Work request = Go through the material line by line and copy each one with the word "README".
§ §
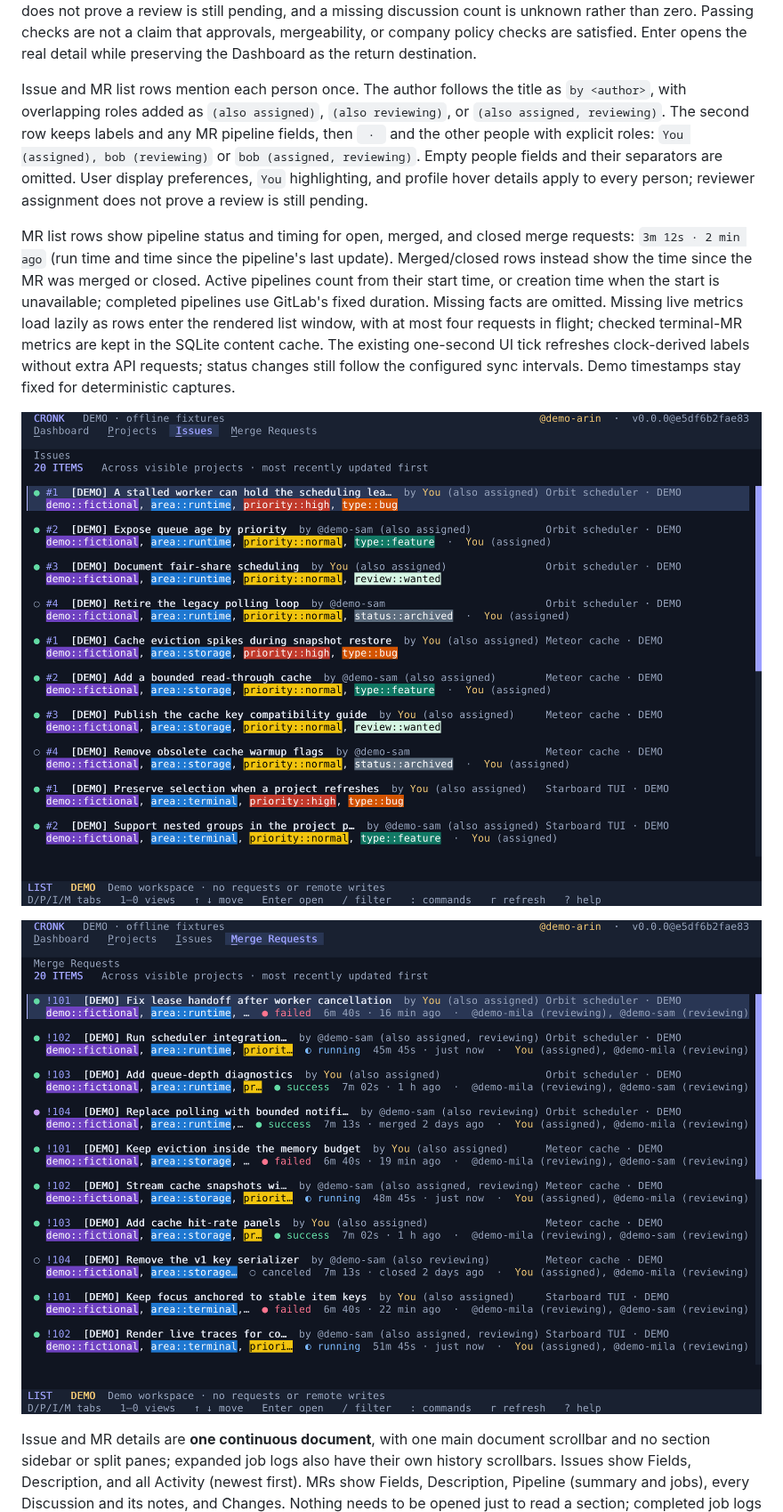
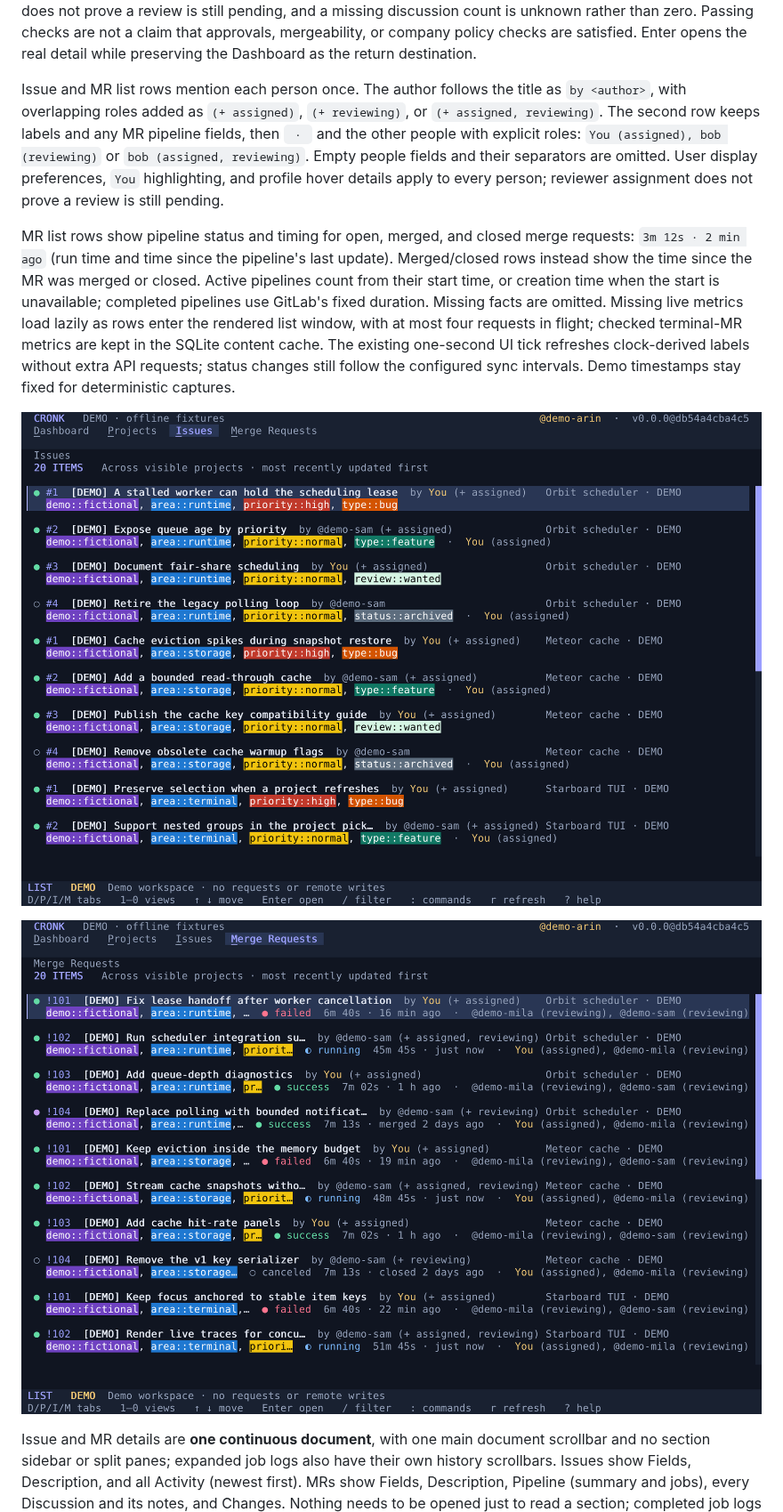
Before and after one commit to maurice/cronk, a Markdown page: README.md, the part around the change. Shown at 89% size. GitHub-like rendering; pictures changed too: docs/issues.png, docs/merge-requests.png.

Commit message:
Use plus for additional author roles

```diff
--- a/README.md
+++ b/README.md
@@ -116,7 +116,7 @@ Overflowing lists, detail panes, dialogs, and multiline editors show a theme-col
 
 The Dashboard shows open work where you are the author, assignee, or (for MRs) a reviewer. Each row separates **why it is here** (your role) from its **attention signals**: failed pipeline, known unresolved threads, reviewer assignment, missing reviewers on your ready MR, passing/in-progress checks, draft state, or otherwise open work. Multiple signals can appear together. It orders actionable blockers first, then review assignments and reviewer gaps, then checks in progress, drafts, other MRs, and issues. Reviewer assignment does not prove a review is still pending, and a missing discussion count is unknown rather than zero. Passing checks are not a claim that approvals, mergeability, or company policy checks are satisfied. Enter opens the real detail while preserving the Dashboard as the return destination.
 
-Issue and MR list rows mention each person once. The author follows the title as `by <author>`, with overlapping roles added as `(also assigned)`, `(also reviewing)`, or `(also assigned, reviewing)`. The second row keeps labels and any MR pipeline fields, then `  ·  ` and the other people with explicit roles: `You (assigned), bob (reviewing)` or `bob (assigned, reviewing)`. Empty people fields and their separators are omitted. User display preferences, `You` highlighting, and profile hover details apply to every person; reviewer assignment does not prove a review is still pending.
+Issue and MR list rows mention each person once. The author follows the title as `by <author>`, with overlapping roles added as `(+ assigned)`, `(+ reviewing)`, or `(+ assigned, reviewing)`. The second row keeps labels and any MR pipeline fields, then `  ·  ` and the other people with explicit roles: `You (assigned), bob (reviewing)` or `bob (assigned, reviewing)`. Empty people fields and their separators are omitted. User display preferences, `You` highlighting, and profile hover details apply to every person; reviewer assignment does not prove a review is still pending.
 
 MR list rows show pipeline status and timing for open, merged, and closed merge requests: `3m 12s · 2 min ago` (run time and time since the pipeline's last update). Merged/closed rows instead show the time since the MR was merged or closed. Active pipelines count from their start time, or creation time when the start is unavailable; completed pipelines use GitLab's fixed duration. Missing facts are omitted. Missing live metrics load lazily as rows enter the rendered list window, with at most four requests in flight; checked terminal-MR metrics are kept in the SQLite content cache. The existing one-second UI tick refreshes clock-derived labels without extra API requests; status changes still follow the configured sync intervals. Demo timestamps stay fixed for deterministic captures.
 
```
Also changed, not shown: 3 other files.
§ §
Finished exercise =
Before and after one commit to maurice/cronk, a Markdown page: README.md, the part around the change. Shown at 89% size. GitHub-like rendering; pictures changed too: docs/issues.png, docs/merge-requests.png.
--- a/README.md
+++ b/README.md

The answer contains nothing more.